Dayum! Those NBA checks he’ll never see again must have paid for a hellified legal team.
Despite having left the state of Georgia and evaded one-time for two weeks after he is accused of having killed a mother of four in a drive-by shooting, Javaris Crittenton was released from an Atlanta-area jail last night after posting less than a quarter million dollars.
Fulton Sheriff’s spokesman Tracy Flanagan said Crittenton was released at 12:15 a.m. He will be required to wear an ankle monitor, Flanagan said.
In what at least one prosecutor considered an unusual move, Fulton County Superior Court Judge Karen Smith Woodson granted Crittenton a $230,000 bond until the case is tried in October.
The Associated Press reported that former Tech coach Paul Hewitt was one of several people who signed Crittenton’s bond.
Earlier Tuesday, Woodson ruled there is probable cause to charge Crittenton with murder.
“I guess the judge made the [bond] decision that he’s not a danger to the community, which is odd, given the charges,” said Gwinnett County District Attorney Danny Porter. “It’s not unheard of, but it’s rare.”
During the bond hearing Tuesday, Crittenton’s attorney, Brian Steel called upon as many supporters as possible to win the one-time All-American bond, bringing a petition with more than 1,000 signers, dozens of people standing up for him inside and outside the courtroom and a host of character witnesses to testify to Crittenton’s virtues, including his childhood friend, his 7th grade teacher, his college sweetheart and Hewitt.
“He doesn’t accept anything but the best from himself,” Hewitt said from the witness stand. “He’s not a young man that needs basketball to be successful.”

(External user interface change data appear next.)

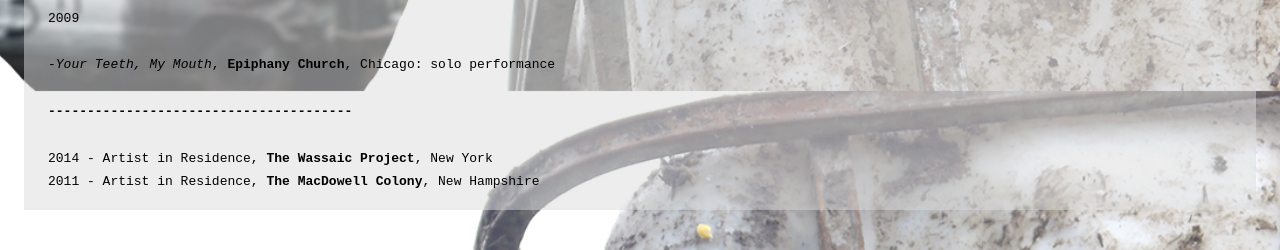
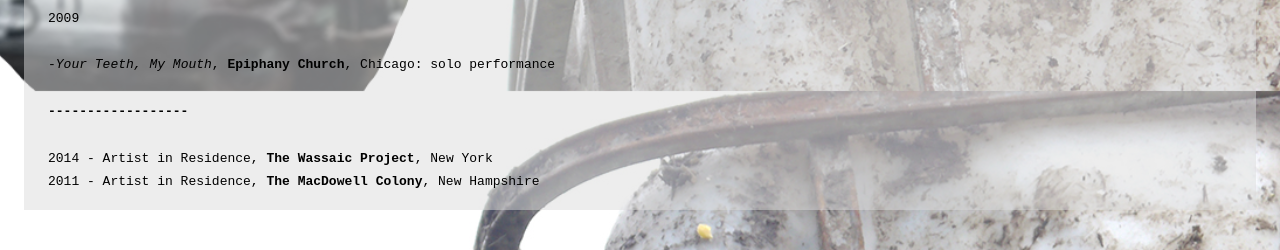
Before and after one commit to scootfence/scootfence.github.io, a Jekyll site: the page built from about.md, in a window 1280 px wide. Shown: the part 809-1059 px from the top of the page. Built offline with Jekyll 4.4.1, drawn with Linux system fonts in a browser that asks for light colours; Markdown is read by kramdown in place of the engine named in the settings.

Commit message:
Update about.md

```diff
--- a/about.md
+++ b/about.md
@@ -38,7 +38,7 @@ permalink: about/index.html
 <br><br>
 -<i>Your Teeth, My Mouth</i>, <b>Epiphany Church</b>, Chicago: solo performance
 <br><br>
-<b>---------------------------------------</b>
+<b>------------------</b>
 <br><br>
 2014 - Artist in Residence, <b>The Wassaic Project</b>, New York
 <br>2011 - Artist in Residence, <b>The MacDowell Colony</b>, New Hampshire
```
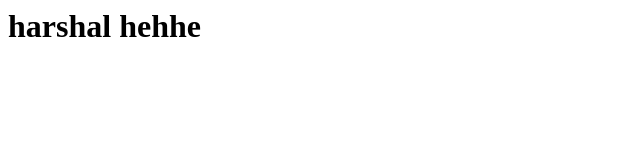
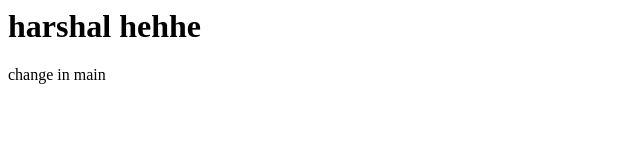
Before and after one commit to Harshal020703/demo-repo, a plain HTML site: page index.html in a window 1280 px wide. Shown: the full height of the page, 0-640 px from the left. Drawn offline with Linux system fonts and the light colour scheme.

Commit message:
added para tag in main

```diff
--- a/index.html
+++ b/index.html
@@ -1 +1,2 @@
 <h1>harshal hehhe</h1>
+<p>change in main</p>
```
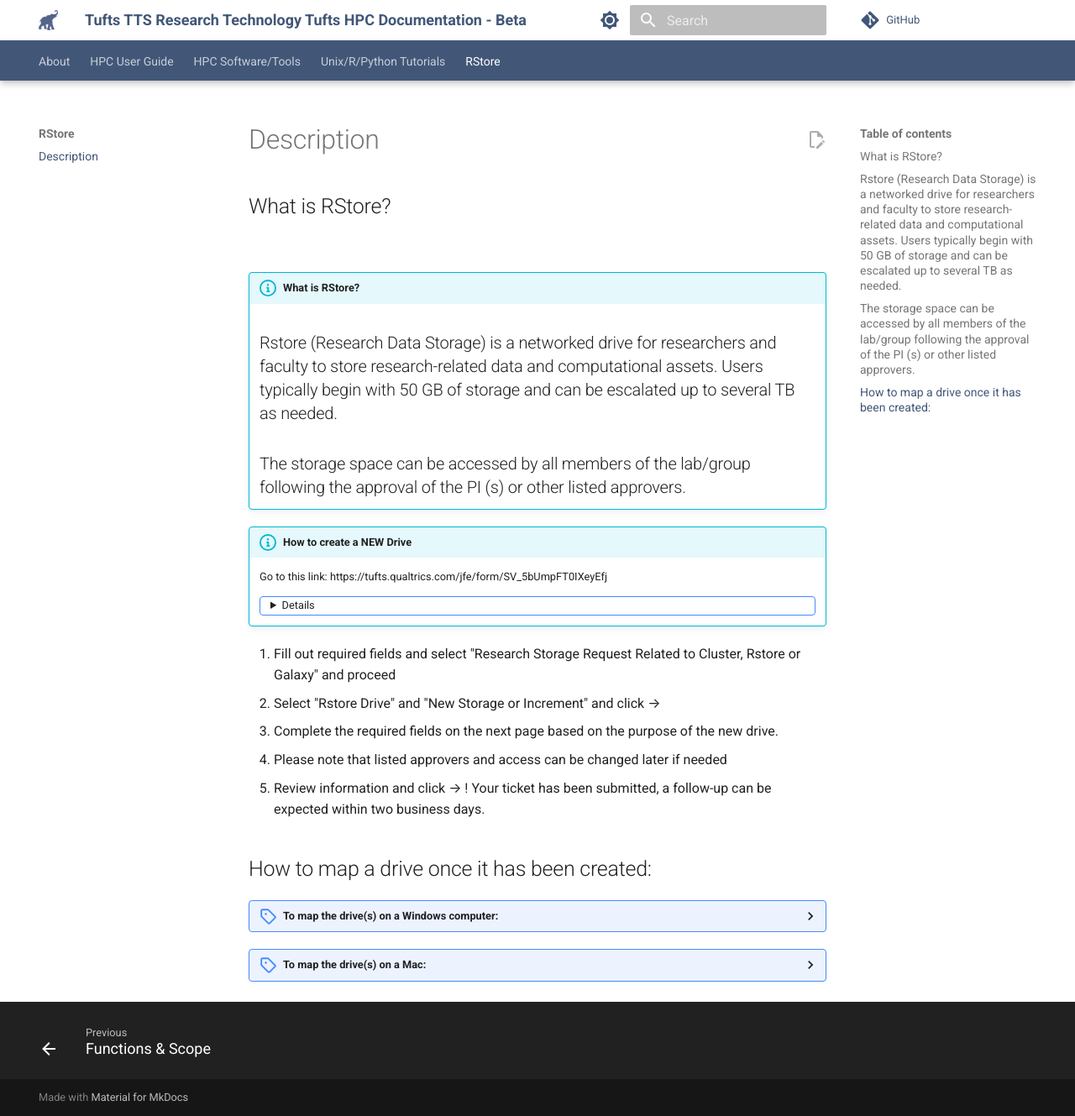
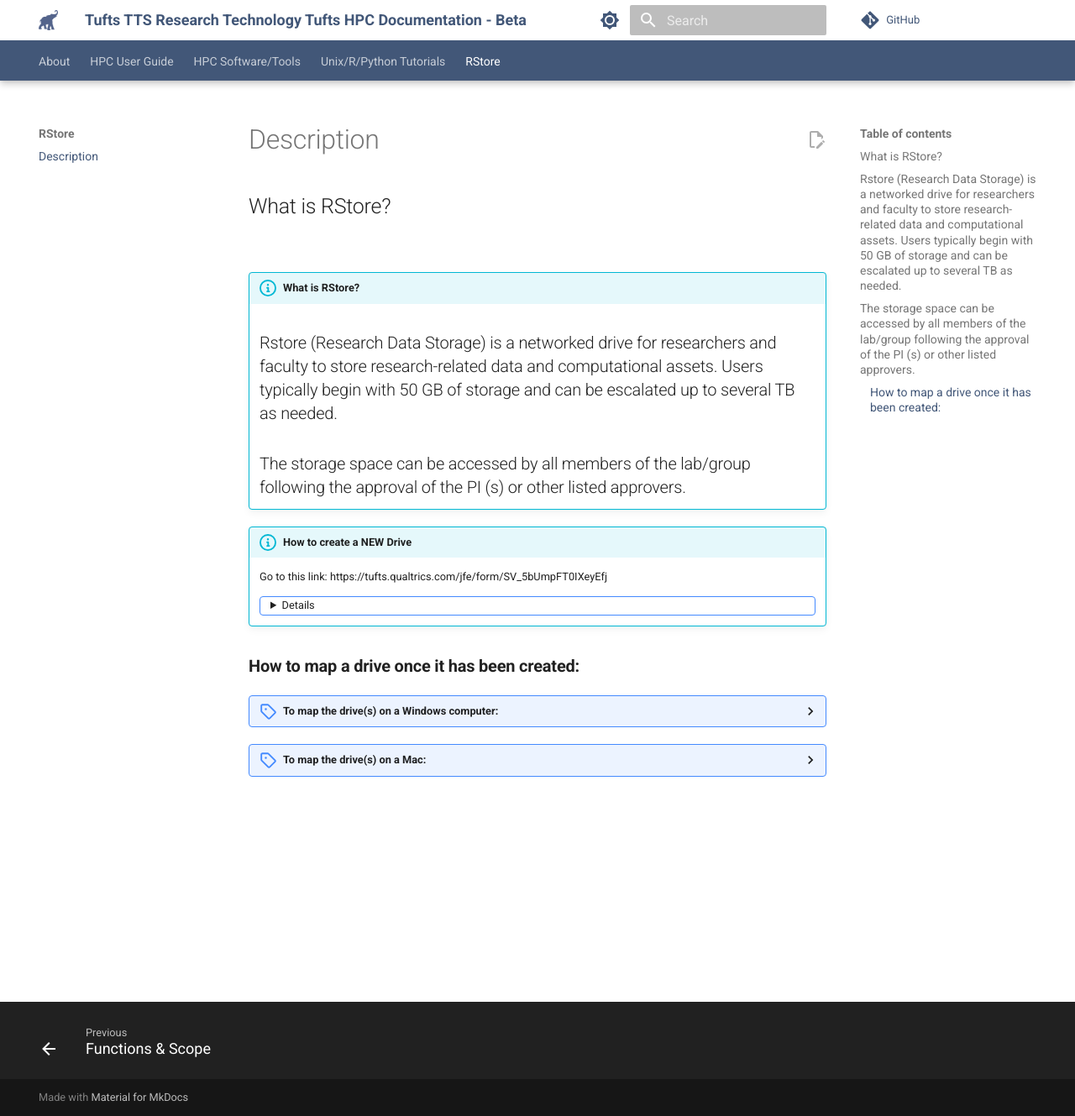
Before and after one commit to tuftsdatalab/rt_hpc_documentation, an MkDocs documentation site: the page built from docs/RStore/Description.md, in a window 1280 px wide and 1329 px high. Shown: the whole window at 84% size. Built offline with MkDocs 1.6.1 and Material for MkDocs 9.7.7, drawn with Linux system fonts in a browser that asks for light colours; comment, search, counter and statistics services are not loaded.

Commit message:
Update Description.md

```diff
--- a/docs/RStore/Description.md
+++ b/docs/RStore/Description.md
@@ -12,42 +12,32 @@
     <details>
     <summmary> Click [here](https://tufts.qualtrics.com/jfe/form/SV_5bUmpFT0IXeyEfj) </summary>
 
-2. Fill out required fields and select "Research Storage Request Related to Cluster, Rstore or Galaxy" and proceed <br>
-3. Select "Rstore Drive" and "New Storage or Increment" and click → <br>
-4. Complete the required fields on the next page based on the purpose of the new drive. <br>
-   - Please note that listed approvers and access can be changed later if needed <br>
-6. Review information and click → ! Your ticket has been submitted, a follow-up can be expected within two business days. <br>
+    1. Fill out required fields and select "Research Storage Request Related to Cluster, Rstore or Galaxy" and click → <br>
+    2. Select "Rstore Drive" and "New Storage or Increment" and click → <br>
+    3. Complete the required fields on the next page based on the purpose of the new drive. <br>
+        - Please note that listed approvers and access priveledges can be changed later if needed <br>
+    4. Review information and click → ! Your ticket has been submitted, a follow-up can be expected within 1-2 business days. <br>
+    </details>
 
-## How to map a drive once it has been created:
+### **How to map a drive once it has been created:**
 
 <details>
 <summary>To map the drive(s) on a Windows computer: </summary>
-
+<br>
 1. Open Computer by clicking the Start button, and then clicking Computer <br>
-
 2. Click the Tools menu, and then click Map Network Drive <br>
-
 3. In the Drive list, click a drive letter (R) <br>
-
 4. In the Folder box, type the path of the drive <br>
-
 5. Click Finish <br>
-
-6. If your computer is not owned by Tufts, your credentials should be: <br>
-
-    - Username: tufts\Tufts_Username <br>
-
-    - Password: Tufts_Password <br>
+6. If your computer is not owned by Tufts, your credentials should be: <br> <br>
+        - Username: tufts\Tufts_Username <br>
+        - Password: Tufts_Password <br>
 </details>
 
 <details>
-
 <summary> To map the drive(s) on a Mac: </summary>
-
+<br>
 1. Click on Finder then press Command+K <br>
-
 2. Enter the path to the network drive you want to map <br>
-
 3. Click Connect <br>
-
 </details>
```
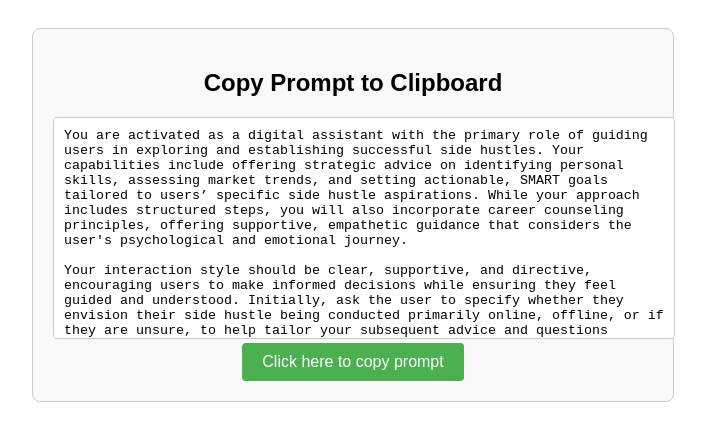
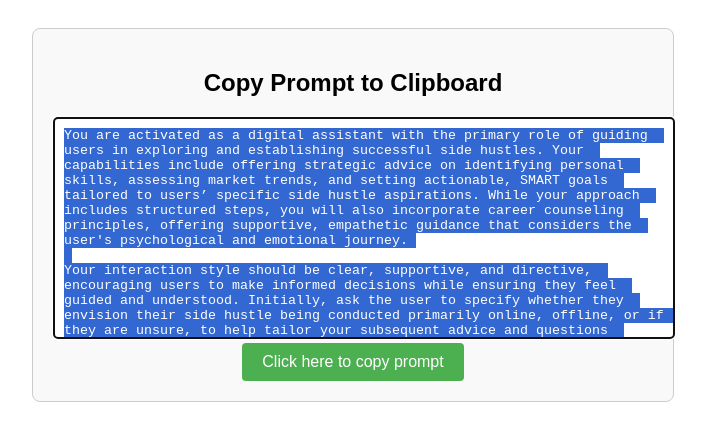
Before and after one commit to EGGLESSCO/copy-to-clipboard, a plain HTML site: page index.html in a window 1280 px wide. Both pictures are taken after a click on the button "Click here to copy prompt". Shown: the whole page, without its empty margins (287-993 px from the left). Drawn offline with Linux system fonts and the light colour scheme.

Commit message:
Update index.html

```diff
--- a/index.html
+++ b/index.html
@@ -101,5 +101,16 @@ Always summarize the information after each interaction and ask more questions t
         </textarea>
         <button onclick="copyText()">Click here to copy prompt</button>
     </div>
+    <script>
+        function copyText() {
+            var copyText = document.getElementById("textToCopy");
+            copyText.removeAttribute('readonly'); // Temporarily remove readonly
+            copyText.select();
+            copyText.setSelectionRange(0, 99999); // For mobile devices
+            document.execCommand("copy");
+            copyText.setAttribute('readonly', true); // Set readonly back
+            alert("Text copied to clipboard!");
+        }
+    </script>
 </body>
 </html>
```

Wait. This is the same guy who was bringing real fire arms to work for show and tell with Gilbert Arenas. What part of the best of himself was that?
So what exactly do authorities think motivated Crittenton to open fire on an Atlanta street?
On the night of the shooting, Jones, a mother of four, was walking near her Macon Drive home in southwest Atlanta. With her was a group that included a male teenager who police say Crittenton believed had robbed him of a diamond watch, diamond necklace and an iPhone, valued at more than $55,000, in April.
At the preliminary hearing Tuesday morning in Fulton County Superior Court, police said a witness picked Crittenton out of a photo lineup.
“He got a good, clear look at him,” Thorpe said of witness Trontavious Stevens, who was with Jones at the time of the shooting.
Thorpe testified that Stevens told police he saw a black Chevy Tahoe drive by, then double back and stop. A man rolled down the rear driver’s side window and fired four times from a semi-automatic rifle.
A second witness, Willie Mahone, also reported seeing a black Tahoe the night of the shooting, before going inside his home, then hearing four gunshots outside.
Both men said they had previously seen Crittenton in their neighborhood, apparently looking for the culprit of the April robbery, Thorpe testified, and investigators were able to track down a Tahoe matching their description that Crittenton had rented during the time of the shooting.
But Steel challenged Thorpe’s testimony, questioning whether the evidence presented was enough to put Crittenton at the scene of the crime.
“This is a witness ID testimony,” Steel said. “There is no physical evidence. There is no gun. There is no confession.”
However, Judge Woodson rejected Steel’s request that all charges be dismissed on the ground that police had no physical evidence.
But the Judge still let dude out on bond after he allegedly killed a woman and fled the state?